Then he helped the legislature raise the minimum wage and add paid leave for part-time employees at the lowest point of the recession, landing a one two punch to our businesses.

He has just asked the public for suggestions on reducing regulations -- all but those enacted during his tenure.

If the governor really meant everything he said about enacting pro-growth, pro-jobs policies, Connecticut might be doing as well as he would have us believe.

It might be one of the most tax-friendly states instead of the second least tax-friendly (Kiplinger, Oct. 2013), our unemployment rate might be below 8.1 percent, our per capita debt might be the nation's lowest rather than its highest, and our state economy might be growing instead of being the only one in the country that's shrinking.

Sadly, that is not the case.

As President Lincoln said, some of the people may be fooled all of the time, but certainly not all of them.

Not a hedge fund manager in New Canaan, who tells me how assiduously his industry (30 percent of the country's hedge fund assets are located in Connecticut) is being courted by Florida, and how tempted he and his counterparts are to leave.

Not my neighbor, who tells me that his company has relocated out of state because of Connecticut's high costs of doing business.

Not the mom-and-pop store owners I know in Waterbury and Enfield, who have decided they are better off closing their businesses because they can no longer afford the high costs of running them.

Regardless of what the governor says, his policies are actually preventing Connecticut's economy from moving forward.

While the rest of the country begins to recover, Connecticut is lagging far behind. As the saying goes, "Fool me once, shame on you. Fool me twice, shame on me." Fortunately, the people of Connecticut are too smart to be taken for fools for long.

Toni Boucher is a state senator representing the 26th district.

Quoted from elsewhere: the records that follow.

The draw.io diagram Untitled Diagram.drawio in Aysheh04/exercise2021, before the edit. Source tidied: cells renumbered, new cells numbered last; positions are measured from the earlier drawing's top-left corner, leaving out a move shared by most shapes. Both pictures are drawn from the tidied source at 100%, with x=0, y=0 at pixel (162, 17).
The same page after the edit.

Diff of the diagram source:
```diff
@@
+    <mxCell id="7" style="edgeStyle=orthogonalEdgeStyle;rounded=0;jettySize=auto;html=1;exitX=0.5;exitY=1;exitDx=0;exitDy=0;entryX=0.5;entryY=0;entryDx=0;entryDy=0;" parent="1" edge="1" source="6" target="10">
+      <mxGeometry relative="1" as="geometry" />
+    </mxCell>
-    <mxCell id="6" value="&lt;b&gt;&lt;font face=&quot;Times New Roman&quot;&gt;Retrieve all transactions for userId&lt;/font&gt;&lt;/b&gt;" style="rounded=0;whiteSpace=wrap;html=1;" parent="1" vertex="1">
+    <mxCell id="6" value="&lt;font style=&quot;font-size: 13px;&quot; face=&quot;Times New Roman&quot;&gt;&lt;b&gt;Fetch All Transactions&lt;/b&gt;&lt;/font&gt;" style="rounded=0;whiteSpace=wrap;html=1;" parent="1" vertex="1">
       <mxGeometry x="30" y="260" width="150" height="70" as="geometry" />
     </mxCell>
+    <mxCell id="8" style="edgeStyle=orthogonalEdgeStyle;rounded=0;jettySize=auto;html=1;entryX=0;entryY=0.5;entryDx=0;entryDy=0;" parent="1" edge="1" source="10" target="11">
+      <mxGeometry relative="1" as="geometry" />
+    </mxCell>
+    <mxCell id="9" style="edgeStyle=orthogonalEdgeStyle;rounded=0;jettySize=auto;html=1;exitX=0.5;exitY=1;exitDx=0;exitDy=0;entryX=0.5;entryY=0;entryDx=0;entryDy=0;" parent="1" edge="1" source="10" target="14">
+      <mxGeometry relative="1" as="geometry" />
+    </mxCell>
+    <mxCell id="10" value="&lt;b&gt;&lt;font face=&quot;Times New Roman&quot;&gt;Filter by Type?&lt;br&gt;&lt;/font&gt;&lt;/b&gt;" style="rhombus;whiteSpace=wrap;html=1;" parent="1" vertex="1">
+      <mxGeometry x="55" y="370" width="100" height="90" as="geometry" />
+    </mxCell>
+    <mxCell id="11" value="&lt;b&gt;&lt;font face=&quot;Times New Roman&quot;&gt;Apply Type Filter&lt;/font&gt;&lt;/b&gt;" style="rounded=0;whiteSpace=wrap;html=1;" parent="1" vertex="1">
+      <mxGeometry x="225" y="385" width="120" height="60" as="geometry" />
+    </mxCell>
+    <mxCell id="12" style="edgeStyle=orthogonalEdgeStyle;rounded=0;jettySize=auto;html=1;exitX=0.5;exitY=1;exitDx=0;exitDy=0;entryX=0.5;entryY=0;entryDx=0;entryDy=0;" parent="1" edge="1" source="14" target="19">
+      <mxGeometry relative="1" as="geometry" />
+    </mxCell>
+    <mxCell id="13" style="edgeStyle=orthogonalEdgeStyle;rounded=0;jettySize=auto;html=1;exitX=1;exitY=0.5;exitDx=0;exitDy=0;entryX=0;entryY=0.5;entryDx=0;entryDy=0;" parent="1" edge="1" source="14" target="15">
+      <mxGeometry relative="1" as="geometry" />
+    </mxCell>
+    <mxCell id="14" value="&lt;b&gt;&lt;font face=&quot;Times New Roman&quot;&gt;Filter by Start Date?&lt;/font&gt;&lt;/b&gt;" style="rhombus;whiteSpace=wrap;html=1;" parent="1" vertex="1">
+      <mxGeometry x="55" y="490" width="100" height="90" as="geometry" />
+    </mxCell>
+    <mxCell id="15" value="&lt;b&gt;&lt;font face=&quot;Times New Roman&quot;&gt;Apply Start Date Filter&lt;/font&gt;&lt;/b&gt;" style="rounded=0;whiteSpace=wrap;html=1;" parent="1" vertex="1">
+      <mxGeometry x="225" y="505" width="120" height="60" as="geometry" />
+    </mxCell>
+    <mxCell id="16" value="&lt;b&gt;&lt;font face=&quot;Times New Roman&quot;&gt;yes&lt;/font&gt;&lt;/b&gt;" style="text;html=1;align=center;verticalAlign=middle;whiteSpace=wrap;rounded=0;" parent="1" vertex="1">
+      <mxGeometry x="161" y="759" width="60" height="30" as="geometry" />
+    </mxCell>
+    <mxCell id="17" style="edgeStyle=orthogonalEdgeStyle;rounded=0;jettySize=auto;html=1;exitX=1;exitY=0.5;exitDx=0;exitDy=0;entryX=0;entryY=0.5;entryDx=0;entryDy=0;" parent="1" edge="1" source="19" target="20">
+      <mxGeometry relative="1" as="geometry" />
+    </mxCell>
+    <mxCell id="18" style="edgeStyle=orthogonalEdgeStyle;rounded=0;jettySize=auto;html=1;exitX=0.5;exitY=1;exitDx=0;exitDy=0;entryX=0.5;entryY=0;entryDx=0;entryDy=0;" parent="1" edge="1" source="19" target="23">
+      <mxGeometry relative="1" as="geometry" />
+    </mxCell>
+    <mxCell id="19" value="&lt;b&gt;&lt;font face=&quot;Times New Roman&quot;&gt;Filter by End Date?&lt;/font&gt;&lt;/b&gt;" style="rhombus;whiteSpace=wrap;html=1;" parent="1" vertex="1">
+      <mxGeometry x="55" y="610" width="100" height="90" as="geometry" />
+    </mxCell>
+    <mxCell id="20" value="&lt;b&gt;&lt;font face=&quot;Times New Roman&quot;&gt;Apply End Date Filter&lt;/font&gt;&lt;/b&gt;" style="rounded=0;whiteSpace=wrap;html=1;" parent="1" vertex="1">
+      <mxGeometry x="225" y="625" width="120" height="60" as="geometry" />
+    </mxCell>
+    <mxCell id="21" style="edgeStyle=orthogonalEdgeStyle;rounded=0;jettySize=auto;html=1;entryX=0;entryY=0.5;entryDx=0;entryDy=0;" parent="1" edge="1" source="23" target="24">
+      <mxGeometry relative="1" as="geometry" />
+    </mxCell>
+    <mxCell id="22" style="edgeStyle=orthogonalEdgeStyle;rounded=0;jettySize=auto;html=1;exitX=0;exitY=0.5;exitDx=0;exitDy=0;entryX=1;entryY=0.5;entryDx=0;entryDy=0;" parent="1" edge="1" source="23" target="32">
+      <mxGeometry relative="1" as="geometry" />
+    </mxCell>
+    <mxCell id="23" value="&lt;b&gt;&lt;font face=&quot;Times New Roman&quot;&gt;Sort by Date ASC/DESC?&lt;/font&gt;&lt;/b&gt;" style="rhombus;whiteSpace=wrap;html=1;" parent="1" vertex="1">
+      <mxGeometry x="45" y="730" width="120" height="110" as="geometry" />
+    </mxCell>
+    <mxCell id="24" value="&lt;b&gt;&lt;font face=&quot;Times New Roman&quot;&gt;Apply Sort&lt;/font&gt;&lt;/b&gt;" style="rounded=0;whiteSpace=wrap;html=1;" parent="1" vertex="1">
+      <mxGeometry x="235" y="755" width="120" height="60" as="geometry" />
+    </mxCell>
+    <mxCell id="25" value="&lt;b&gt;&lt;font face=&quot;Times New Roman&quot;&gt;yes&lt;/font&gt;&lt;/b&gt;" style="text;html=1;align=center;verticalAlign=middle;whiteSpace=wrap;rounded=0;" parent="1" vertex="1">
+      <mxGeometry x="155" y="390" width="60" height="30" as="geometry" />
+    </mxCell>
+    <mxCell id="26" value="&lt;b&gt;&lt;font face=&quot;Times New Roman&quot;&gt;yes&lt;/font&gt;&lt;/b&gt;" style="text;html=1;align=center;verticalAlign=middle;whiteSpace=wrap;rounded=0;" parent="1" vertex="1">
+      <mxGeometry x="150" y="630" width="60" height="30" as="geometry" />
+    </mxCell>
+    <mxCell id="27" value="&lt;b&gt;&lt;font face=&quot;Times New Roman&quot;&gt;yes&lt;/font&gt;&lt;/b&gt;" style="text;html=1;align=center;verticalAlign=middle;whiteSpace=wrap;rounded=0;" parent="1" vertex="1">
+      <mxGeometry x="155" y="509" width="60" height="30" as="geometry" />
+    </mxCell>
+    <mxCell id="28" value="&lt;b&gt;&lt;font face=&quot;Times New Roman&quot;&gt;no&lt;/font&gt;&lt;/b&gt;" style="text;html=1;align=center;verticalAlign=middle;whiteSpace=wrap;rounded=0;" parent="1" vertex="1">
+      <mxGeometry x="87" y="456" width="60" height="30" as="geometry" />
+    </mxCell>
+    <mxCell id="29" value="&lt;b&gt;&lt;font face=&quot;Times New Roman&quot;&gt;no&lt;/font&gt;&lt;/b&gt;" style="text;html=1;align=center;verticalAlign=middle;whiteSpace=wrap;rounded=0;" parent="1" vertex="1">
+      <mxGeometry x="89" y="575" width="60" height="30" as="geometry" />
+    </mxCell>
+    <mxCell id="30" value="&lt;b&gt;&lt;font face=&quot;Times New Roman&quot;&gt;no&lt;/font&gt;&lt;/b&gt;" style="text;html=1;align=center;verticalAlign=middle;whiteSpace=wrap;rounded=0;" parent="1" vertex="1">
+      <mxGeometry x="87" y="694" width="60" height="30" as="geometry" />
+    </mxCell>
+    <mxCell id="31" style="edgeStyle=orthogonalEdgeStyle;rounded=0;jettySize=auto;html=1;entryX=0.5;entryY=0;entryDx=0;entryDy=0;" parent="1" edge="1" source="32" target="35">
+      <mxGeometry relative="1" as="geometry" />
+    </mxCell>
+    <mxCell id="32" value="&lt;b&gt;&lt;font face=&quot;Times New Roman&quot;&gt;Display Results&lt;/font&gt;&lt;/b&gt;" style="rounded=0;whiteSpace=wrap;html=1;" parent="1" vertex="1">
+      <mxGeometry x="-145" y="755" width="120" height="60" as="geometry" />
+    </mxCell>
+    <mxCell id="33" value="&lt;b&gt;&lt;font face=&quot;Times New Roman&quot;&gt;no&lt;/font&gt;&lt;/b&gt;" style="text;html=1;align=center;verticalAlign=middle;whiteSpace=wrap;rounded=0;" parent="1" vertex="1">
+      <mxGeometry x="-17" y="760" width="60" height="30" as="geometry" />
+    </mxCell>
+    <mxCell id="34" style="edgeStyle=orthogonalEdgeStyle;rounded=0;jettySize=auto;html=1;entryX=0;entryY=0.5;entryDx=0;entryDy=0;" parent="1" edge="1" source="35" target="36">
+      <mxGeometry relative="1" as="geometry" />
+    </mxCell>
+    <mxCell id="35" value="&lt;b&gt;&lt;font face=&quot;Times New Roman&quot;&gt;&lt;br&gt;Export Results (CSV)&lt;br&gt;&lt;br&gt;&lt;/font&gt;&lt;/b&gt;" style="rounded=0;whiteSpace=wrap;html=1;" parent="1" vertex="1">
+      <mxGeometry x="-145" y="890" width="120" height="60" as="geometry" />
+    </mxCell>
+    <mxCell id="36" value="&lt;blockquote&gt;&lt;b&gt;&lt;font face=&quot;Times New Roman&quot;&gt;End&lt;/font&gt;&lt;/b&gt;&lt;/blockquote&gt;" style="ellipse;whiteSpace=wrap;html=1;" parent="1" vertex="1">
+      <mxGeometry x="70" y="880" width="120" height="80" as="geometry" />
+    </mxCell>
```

She has formed an exploratory committee for the opportunity to run for governor.